One of the island-hopping stops is Siete Picados, a marine park that’s considered the best for snorkelling on the island, especially during low tide. You can see beautiful fish and corals as you snorkel on the clear blue waters. I was so amazed by the wide variety of colorful fish in varying sizes swimming just within my arms’ reach (it seems). Just be careful not to step on or hit sea urchin spines (those long black pointy spines seem so close!) and the sharp corals that are dangerously close during low tide. This site is so named because it’s made of seven limestone islands clustered in one area.
A closer look at one of the seven limestone islands that make up Siete Picados, where you can snorkel around
3. Twin Lagoons
My fiance and I at the first of two lagoons where our boat docked; we swam underneath the limestone wall to get to the second lagoon.
A great stop for swimming, the Twin Lagoons are composed of half fresh water and half salt water. We docked our boat on the first lagoon, and then had to swim underneath a huge limestone wall to get to the other side, where the second lagoon is. The second lagoon is where you can enjoy a relaxing swim, which is made interesting by its varying temperatures, thanks to the mix of salt water and fresh water. During high tide, there are makeshift ladders where tourists can climb to the other side of the large limestone formation separating the two lagoons. Make sure to wear your life vest here, as some parts are really deep.
4. Kayangan Lake
The famous view you get after a 150-step climb to the Kayangan Lake vista point
One of the most recognizable spots in Coron, Kayangan Lake is the stop where you can view the limestone peaks peeking out of bright turquoise waters after a 150-step hike to the vista point. From here, you will also have to take another 150 steps down to get to the lake. The lake’s fresh water is great for swimming.
The path going down to the lake
Kayangan Lake is ideal for swimming. You can also ask your guide to take you to little openings or caves in the limestone islands surrounding the lake.
Kayangan Lake is also where we stopped to have our delicious lunch prepared by the boatmen in one of the stilted huts by the entrance to the lake.

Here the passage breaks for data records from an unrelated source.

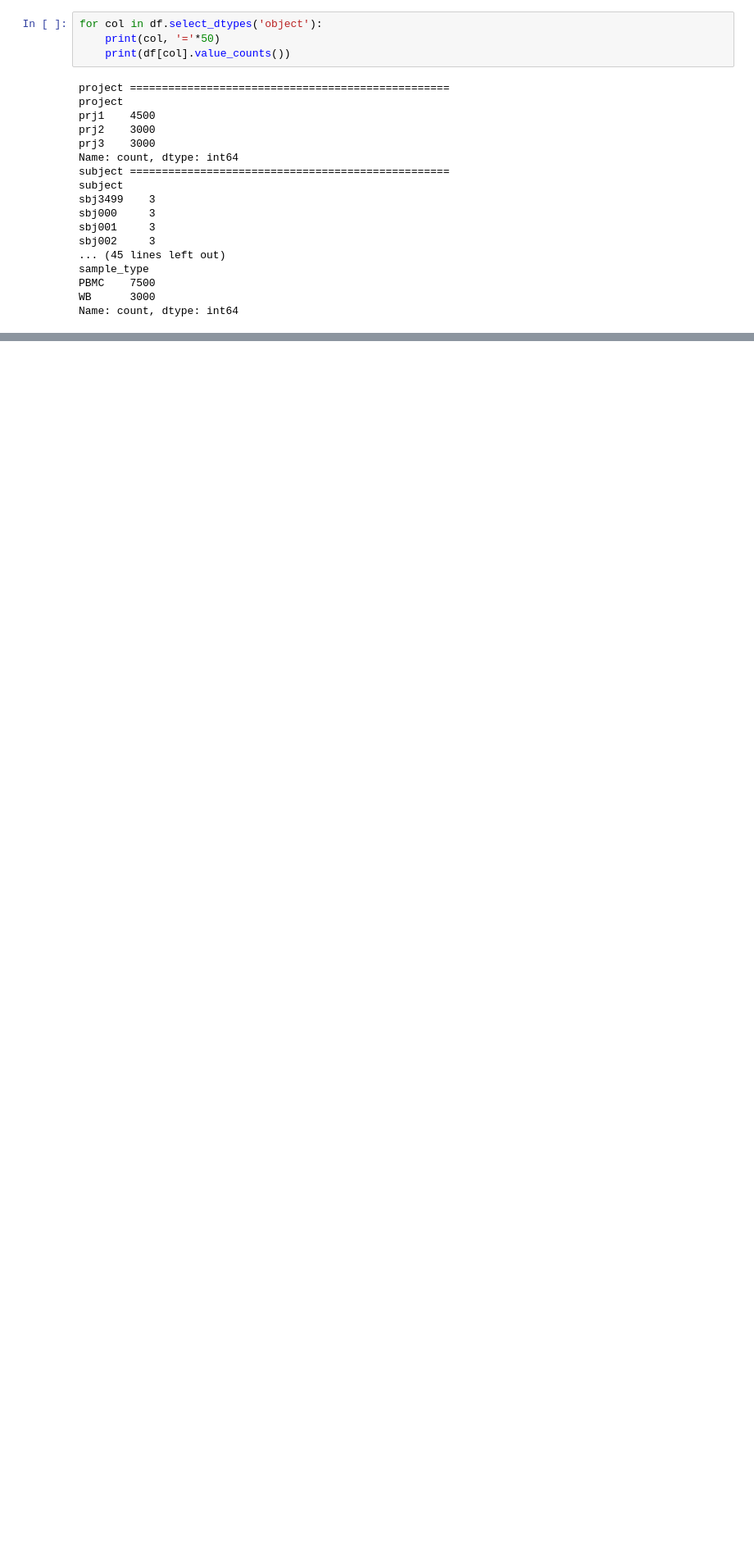
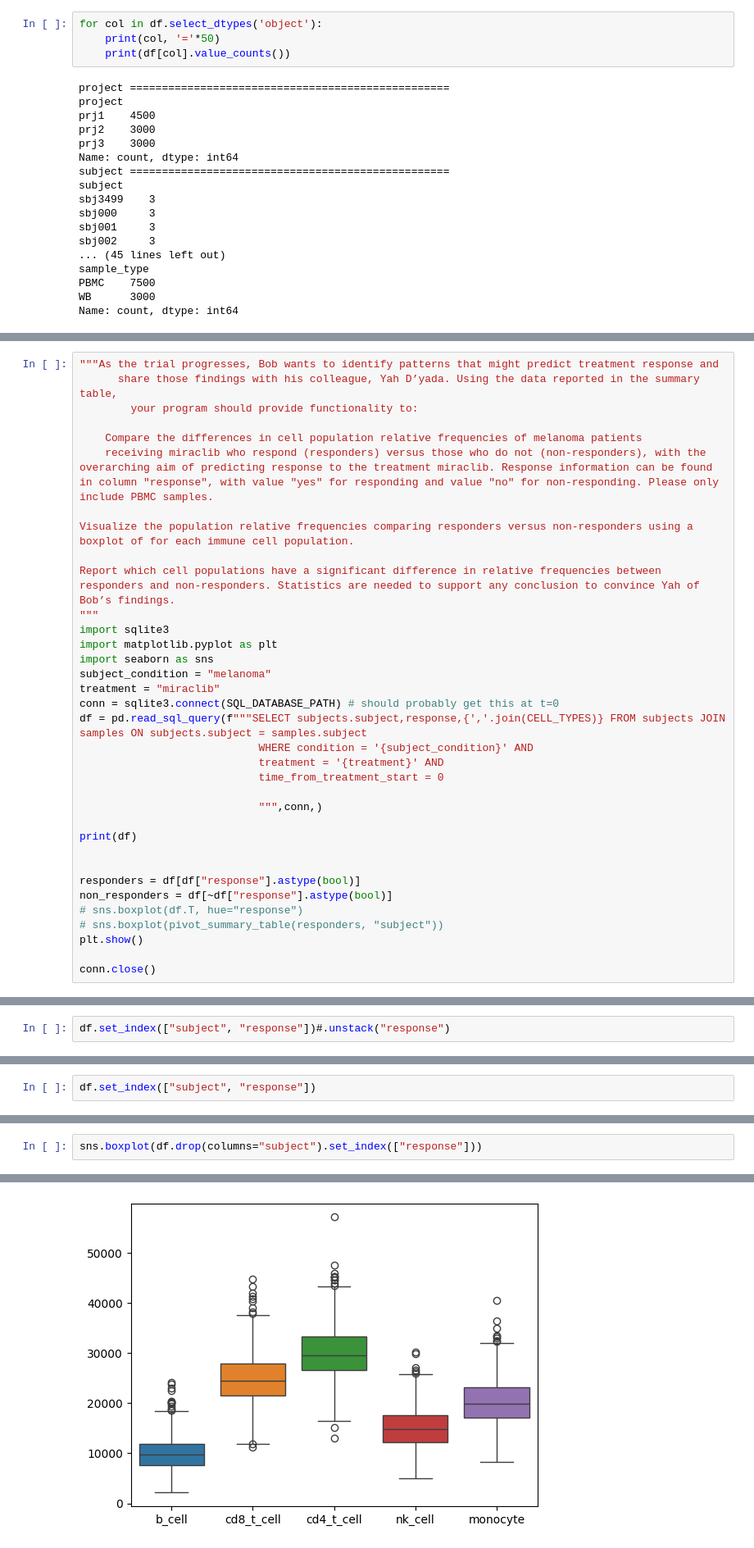
Before and after one commit to cazcullimore/teikoTest, a Jupyter notebook: scratch.ipynb, the cells around one changed output, grey strips where cells are left out. Shown at 82% size. Saved outputs shown, nothing was run; the diff lists cells and outputs as text; blank space fills up the shorter version.

Commit message:
looks like nothing is significant trying to combine t cells

```diff
--- a/scratch.ipynb
+++ b/scratch.ipynb
@@ -158,0 +159,35 @@ Name: count, dtype: int64
+# %%
+"""As the trial progresses, Bob wants to identify patterns that might predict treatment response and
+      share those findings with his colleague, Yah D’yada. Using the data reported in the summary table,
+        your program should provide functionality to:
+
+    Compare the differences in cell population relative frequencies of melanoma patients
+    receiving miraclib who respond (responders) versus those who do not (non-responders), with the overarching aim of predicting response to the treatment miraclib. Response information can be found in column "response", with value "yes" for responding and value "no" for non-responding. Please only include PBMC samples.
+
+Visualize the population relative frequencies comparing responders versus non-responders using a boxplot of for each immune cell population.
+
+Report which cell populations have a significant difference in relative frequencies between responders and non-responders. Statistics are needed to support any conclusion to convince Yah of Bob’s findings.
+"""
+import sqlite3
+import matplotlib.pyplot as plt
+import seaborn as sns
+subject_condition = "melanoma"
+treatment = "miraclib"
+conn = sqlite3.connect(SQL_DATABASE_PATH) # should probably get this at t=0
+df = pd.read_sql_query(f"""SELECT subjects.subject,response,{','.join(CELL_TYPES)} FROM subjects JOIN samples ON subjects.subject = samples.subject
+                            WHERE condition = '{subject_condition}' AND
+                            treatment = '{treatment}' AND
+                            time_from_treatment_start = 0
+
+                            """,conn,)
+
+print(df)
+
+
+responders = df[df["response"].astype(bool)]
+non_responders = df[~df["response"].astype(bool)]
+# sns.boxplot(df.T, hue="response")
+# sns.boxplot(pivot_summary_table(responders, "subject"))
+plt.show()
+
+conn.close()
@@ -158,0 +209,2 @@ Name: count, dtype: int64
+# %%
+df.set_index(["subject", "response"])#.unstack("response")
@@ -158,0 +259,2 @@ Name: count, dtype: int64
+# %%
+df.set_index(["subject", "response"])
@@ -158,0 +293,3 @@ Name: count, dtype: int64
+# %%
+sns.boxplot(df.drop(columns="subject").set_index(["response"]))
+# %% [output]
@@ -158,0 +297 @@ Name: count, dtype: int64
+[figure, added]
```
Also changed, not shown: parts of 10 cells of this notebook, 7 other files.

Nothing beats eating fresh seafood by the sea!
Good news: In case you missed it, Kayangan Lake has now REOPENED TO THE PUBLIC after temporarily being closed to tourists after two Czech tourists drowned when they went free diving. So yay, Coron visitors can once again enjoy this popular spot!
Tourist entrance to Kayangan Lake
5. Maquinit Hot Springs
Several pools of warm salt water make up Maquinit Hot Springs
After swimming, snorkeling, and hiking through different islands of Coron, the Maquinit Hot Springs is the perfect last stop to relax before going back to one’s hotel or resort. The hot spring is made of salt water, and what makes it hot is its proximity to a volcano, which is reportedly not active, no worries. It is said that taking a dip in the warm water is good for the skin, among other therapeutic benefits. I found it really relaxing and refreshing, and it felt like I just came from the sauna or a steam bath—heck, a hot tub—after soaking in each of the pools. It’s a great spot for photos! One can get to this tourist spot by boat or land (I’ve tried both, and I must say I prefer going there by boat).
The entrance to Maquinit Hot Springs if you go by boat
Club Paradise beachfront
It’s best to book your island-hopping tour through the resort where you are staying in Coron. In our case, it was Club Paradise. The resort staff took care of us from start to end, saving us the trouble of booking a random boat and guide for island hopping. Their staff is also equipped with a first-aid kit and are trained to administer first aid in case of emergencies. Ask for Kuya Noel, who takes great photos!
Kuya Noel’s first-aid kit and life vest for Club Paradise guests
From Club Paradise, one can get to the island-hopping jump off point after a 40-minute boat ride across the sea and through the Pangawaran River’s brackish water, an hour-long van ride, and another 20-minute boat ride.